Lead employees by example. Walk the talk. Make sure your support for DEI extends beyond your words to your actions. Companies often misstep here. They may say they’re open to diverse thought but shoot down ideas that don’t line up with management’s thinking; or they may tell a diverse team it’s empowered to achieve a certain goal but then shift direction when the approach isn’t what management thought it would be. Employees will see through a stated commitment to DEI that doesn’t result in changed processes and behaviors. To successfully integrate DEI into the fabric of your company, leadership actions need to demonstrate a true, ongoing and visible commitment.
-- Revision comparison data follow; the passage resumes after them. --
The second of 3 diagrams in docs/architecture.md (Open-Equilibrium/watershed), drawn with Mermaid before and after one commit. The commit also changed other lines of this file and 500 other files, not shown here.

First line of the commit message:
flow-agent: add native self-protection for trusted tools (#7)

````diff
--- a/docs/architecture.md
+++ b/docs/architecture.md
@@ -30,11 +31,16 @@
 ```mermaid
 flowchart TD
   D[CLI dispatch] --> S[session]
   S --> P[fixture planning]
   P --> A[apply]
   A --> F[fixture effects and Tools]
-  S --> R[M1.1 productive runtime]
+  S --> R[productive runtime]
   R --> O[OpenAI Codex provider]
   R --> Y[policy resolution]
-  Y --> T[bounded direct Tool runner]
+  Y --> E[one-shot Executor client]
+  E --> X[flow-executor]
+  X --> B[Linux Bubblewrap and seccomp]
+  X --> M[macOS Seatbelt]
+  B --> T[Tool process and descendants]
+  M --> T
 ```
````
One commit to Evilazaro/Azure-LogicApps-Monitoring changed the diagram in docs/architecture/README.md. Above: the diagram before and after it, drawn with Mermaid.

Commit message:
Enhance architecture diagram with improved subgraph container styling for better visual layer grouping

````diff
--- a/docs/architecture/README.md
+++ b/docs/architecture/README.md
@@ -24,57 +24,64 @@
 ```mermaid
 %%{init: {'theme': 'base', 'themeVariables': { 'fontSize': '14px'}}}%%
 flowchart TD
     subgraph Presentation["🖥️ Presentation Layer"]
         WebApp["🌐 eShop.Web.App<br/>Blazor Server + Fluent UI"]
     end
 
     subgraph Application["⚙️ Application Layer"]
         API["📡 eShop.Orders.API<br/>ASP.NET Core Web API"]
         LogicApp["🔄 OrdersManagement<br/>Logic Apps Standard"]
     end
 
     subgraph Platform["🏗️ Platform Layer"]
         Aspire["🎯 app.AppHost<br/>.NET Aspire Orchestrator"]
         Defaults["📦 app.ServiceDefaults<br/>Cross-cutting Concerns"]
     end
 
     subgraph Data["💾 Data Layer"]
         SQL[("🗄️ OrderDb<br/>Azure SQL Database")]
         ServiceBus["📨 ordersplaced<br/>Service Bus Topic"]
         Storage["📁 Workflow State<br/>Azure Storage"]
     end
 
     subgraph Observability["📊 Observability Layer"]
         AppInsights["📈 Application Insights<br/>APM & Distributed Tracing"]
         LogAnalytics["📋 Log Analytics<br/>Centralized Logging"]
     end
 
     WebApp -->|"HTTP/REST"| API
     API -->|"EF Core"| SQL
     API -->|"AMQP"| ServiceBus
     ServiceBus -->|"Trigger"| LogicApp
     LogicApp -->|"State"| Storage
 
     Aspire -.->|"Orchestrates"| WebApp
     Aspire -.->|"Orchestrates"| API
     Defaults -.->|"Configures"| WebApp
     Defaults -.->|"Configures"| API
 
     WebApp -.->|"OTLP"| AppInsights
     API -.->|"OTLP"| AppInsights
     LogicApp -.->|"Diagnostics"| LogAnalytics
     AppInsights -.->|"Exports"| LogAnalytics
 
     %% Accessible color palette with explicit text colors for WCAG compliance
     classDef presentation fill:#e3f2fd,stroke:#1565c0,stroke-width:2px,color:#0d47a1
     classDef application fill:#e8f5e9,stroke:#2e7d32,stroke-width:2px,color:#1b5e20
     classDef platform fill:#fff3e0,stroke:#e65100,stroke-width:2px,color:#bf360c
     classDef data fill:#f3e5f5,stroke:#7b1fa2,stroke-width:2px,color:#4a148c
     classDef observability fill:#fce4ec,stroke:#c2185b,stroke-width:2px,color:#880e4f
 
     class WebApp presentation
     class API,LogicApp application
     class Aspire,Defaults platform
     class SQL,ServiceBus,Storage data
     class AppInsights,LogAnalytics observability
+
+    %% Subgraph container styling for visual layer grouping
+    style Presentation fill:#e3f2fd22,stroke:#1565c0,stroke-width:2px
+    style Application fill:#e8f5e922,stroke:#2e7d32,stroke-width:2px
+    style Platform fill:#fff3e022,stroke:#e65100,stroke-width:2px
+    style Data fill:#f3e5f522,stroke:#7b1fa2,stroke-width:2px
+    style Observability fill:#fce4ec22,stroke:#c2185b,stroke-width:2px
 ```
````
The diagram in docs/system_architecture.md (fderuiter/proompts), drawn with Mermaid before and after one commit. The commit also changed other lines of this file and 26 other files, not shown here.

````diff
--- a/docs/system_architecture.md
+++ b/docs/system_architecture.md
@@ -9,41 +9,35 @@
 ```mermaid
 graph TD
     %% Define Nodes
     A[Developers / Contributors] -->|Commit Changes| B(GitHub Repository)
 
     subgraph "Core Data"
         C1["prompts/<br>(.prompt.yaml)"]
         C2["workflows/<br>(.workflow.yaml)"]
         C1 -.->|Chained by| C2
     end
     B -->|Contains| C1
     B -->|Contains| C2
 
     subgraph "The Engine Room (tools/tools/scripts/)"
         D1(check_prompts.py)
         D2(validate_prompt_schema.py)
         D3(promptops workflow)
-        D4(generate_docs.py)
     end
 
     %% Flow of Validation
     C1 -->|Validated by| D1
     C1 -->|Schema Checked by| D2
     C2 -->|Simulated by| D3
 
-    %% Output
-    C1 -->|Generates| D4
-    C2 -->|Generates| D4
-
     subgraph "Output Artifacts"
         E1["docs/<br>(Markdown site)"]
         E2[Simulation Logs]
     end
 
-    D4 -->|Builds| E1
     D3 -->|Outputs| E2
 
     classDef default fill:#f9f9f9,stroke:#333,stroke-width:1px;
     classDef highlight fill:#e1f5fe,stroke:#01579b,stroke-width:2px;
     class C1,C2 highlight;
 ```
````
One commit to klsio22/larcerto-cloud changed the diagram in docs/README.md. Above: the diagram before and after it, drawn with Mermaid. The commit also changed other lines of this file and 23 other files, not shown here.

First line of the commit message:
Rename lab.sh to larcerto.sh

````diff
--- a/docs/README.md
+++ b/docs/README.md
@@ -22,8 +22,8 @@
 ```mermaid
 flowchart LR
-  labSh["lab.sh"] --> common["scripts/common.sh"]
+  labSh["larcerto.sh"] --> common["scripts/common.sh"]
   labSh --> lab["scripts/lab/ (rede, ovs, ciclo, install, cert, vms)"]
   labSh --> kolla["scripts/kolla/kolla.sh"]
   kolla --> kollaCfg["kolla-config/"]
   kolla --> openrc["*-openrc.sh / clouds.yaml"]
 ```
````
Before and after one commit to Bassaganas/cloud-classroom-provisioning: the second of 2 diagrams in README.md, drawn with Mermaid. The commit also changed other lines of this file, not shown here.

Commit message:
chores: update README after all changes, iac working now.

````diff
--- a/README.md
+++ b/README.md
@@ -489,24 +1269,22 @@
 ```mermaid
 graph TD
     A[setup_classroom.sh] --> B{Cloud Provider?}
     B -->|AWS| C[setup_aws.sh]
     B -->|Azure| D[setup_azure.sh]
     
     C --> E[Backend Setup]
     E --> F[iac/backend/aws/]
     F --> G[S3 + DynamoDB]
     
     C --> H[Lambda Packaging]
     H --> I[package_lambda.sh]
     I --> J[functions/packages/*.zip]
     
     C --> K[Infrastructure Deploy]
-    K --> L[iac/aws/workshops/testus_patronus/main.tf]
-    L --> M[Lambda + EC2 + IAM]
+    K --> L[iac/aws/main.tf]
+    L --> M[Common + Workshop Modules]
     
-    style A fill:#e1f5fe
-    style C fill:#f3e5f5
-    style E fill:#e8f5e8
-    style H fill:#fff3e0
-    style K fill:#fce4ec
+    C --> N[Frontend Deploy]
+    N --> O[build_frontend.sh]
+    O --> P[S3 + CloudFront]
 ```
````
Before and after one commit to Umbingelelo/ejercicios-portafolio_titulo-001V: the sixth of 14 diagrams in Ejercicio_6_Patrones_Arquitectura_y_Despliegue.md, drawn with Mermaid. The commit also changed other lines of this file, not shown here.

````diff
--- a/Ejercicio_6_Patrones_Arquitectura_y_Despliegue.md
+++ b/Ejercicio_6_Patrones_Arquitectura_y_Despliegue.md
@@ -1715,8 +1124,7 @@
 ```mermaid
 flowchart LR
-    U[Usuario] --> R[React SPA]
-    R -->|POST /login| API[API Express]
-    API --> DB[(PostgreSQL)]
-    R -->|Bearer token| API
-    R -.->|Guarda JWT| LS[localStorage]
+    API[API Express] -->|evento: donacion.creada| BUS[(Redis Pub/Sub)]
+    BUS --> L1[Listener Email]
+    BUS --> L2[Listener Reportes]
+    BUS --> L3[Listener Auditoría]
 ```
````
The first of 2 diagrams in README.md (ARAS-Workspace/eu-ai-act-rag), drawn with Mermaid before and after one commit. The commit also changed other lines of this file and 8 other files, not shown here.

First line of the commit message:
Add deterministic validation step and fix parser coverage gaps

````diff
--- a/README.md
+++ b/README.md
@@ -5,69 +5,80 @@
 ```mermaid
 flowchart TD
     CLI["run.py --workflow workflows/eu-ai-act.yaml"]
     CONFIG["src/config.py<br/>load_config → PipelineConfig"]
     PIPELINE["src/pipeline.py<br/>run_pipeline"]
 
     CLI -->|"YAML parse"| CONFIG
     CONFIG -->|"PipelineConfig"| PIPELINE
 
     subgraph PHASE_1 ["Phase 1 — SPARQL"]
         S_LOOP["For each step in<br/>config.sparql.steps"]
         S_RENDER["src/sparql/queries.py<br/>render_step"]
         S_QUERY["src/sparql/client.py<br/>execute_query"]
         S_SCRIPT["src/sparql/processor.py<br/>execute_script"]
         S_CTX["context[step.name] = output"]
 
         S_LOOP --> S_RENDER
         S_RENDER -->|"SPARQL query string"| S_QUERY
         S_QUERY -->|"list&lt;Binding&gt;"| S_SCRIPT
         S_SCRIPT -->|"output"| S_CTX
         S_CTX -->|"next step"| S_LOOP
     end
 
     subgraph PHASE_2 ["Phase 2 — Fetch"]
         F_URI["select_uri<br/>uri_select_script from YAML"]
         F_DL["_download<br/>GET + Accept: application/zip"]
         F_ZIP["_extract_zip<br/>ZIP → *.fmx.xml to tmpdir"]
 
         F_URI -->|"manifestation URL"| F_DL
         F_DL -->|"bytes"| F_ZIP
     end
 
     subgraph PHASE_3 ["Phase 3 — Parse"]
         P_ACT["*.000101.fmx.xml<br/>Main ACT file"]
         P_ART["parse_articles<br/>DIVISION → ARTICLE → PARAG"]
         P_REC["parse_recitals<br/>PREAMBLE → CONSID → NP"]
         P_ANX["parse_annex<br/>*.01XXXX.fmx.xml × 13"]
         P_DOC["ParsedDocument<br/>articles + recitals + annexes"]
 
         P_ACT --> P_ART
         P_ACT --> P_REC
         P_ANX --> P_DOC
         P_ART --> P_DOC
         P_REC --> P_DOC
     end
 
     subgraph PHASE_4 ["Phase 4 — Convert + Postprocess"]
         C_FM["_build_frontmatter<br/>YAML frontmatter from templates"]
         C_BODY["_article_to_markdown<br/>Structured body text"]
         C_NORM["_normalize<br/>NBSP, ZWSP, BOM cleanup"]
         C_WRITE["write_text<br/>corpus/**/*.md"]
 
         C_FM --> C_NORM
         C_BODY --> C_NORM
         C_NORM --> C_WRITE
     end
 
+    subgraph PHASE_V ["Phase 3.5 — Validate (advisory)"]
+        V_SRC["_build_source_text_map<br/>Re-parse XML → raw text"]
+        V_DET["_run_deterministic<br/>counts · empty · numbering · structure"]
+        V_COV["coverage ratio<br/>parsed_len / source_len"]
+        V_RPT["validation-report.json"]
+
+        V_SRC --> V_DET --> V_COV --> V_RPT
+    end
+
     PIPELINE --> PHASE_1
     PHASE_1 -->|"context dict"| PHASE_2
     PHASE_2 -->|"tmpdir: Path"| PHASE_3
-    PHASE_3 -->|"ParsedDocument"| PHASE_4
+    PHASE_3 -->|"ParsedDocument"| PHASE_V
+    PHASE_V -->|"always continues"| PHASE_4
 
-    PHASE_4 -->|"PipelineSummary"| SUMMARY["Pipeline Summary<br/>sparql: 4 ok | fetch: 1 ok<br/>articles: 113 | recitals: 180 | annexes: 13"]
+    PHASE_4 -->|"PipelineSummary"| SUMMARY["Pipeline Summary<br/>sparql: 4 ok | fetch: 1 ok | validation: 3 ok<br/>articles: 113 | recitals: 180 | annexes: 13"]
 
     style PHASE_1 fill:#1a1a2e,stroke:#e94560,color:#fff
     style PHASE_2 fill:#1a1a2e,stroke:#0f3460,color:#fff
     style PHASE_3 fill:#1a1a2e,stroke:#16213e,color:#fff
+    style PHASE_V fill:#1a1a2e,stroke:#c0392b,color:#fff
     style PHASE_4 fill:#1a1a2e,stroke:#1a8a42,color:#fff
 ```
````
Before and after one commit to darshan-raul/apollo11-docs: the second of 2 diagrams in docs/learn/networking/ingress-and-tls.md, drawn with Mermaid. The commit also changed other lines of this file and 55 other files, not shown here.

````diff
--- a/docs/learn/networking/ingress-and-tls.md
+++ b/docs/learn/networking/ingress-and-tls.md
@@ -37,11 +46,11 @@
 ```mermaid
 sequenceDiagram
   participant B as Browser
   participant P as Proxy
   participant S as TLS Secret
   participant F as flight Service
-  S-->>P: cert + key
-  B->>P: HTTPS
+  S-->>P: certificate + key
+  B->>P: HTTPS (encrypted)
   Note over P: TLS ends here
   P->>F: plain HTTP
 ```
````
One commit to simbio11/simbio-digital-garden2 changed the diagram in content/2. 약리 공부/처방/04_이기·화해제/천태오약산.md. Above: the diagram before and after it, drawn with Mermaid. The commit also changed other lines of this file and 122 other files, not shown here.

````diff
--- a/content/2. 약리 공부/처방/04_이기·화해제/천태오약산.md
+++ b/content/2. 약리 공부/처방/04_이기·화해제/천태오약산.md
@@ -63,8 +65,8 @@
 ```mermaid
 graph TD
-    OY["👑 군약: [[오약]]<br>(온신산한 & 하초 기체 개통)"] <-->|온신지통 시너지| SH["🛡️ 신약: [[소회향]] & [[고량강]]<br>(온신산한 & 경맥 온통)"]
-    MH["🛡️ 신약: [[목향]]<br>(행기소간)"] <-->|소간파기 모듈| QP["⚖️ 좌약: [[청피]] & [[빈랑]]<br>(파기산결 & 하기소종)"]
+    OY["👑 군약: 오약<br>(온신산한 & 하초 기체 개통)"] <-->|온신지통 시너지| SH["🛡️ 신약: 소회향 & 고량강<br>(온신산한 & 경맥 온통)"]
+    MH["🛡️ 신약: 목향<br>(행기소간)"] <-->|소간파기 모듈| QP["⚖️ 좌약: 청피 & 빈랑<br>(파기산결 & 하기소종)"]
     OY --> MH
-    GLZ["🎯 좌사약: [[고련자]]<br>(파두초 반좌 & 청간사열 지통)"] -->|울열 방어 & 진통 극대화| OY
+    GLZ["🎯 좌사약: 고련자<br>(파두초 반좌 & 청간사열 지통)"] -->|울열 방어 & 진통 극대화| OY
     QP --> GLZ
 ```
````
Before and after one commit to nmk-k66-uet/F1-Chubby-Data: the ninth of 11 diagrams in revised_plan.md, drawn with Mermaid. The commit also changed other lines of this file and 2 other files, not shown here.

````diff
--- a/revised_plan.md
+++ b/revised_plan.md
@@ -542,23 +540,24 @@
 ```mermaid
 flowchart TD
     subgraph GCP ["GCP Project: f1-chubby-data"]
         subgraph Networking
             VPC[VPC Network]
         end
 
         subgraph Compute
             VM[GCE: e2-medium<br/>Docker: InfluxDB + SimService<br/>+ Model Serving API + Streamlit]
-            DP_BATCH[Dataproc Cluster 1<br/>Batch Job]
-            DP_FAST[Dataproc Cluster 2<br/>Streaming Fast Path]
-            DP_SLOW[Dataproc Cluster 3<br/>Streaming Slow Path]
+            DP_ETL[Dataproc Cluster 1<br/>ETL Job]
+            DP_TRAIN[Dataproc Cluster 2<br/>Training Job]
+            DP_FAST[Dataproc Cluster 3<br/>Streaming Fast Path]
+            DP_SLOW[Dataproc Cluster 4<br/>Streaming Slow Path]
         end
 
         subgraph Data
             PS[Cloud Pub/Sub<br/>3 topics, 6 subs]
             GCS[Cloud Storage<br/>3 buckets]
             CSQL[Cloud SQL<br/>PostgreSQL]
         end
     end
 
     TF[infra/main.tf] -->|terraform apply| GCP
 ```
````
Implementing diversity, equity and inclusion in your workplace may not initially feel like second nature. But Summers reminds business leaders that the benefits of DEI outweigh the challenges of the change effort. Staying consistent and moving forward with DEI initiatives will pay off in an improved culture, more creative and innovative problem solving, a better bottom line and happier employees.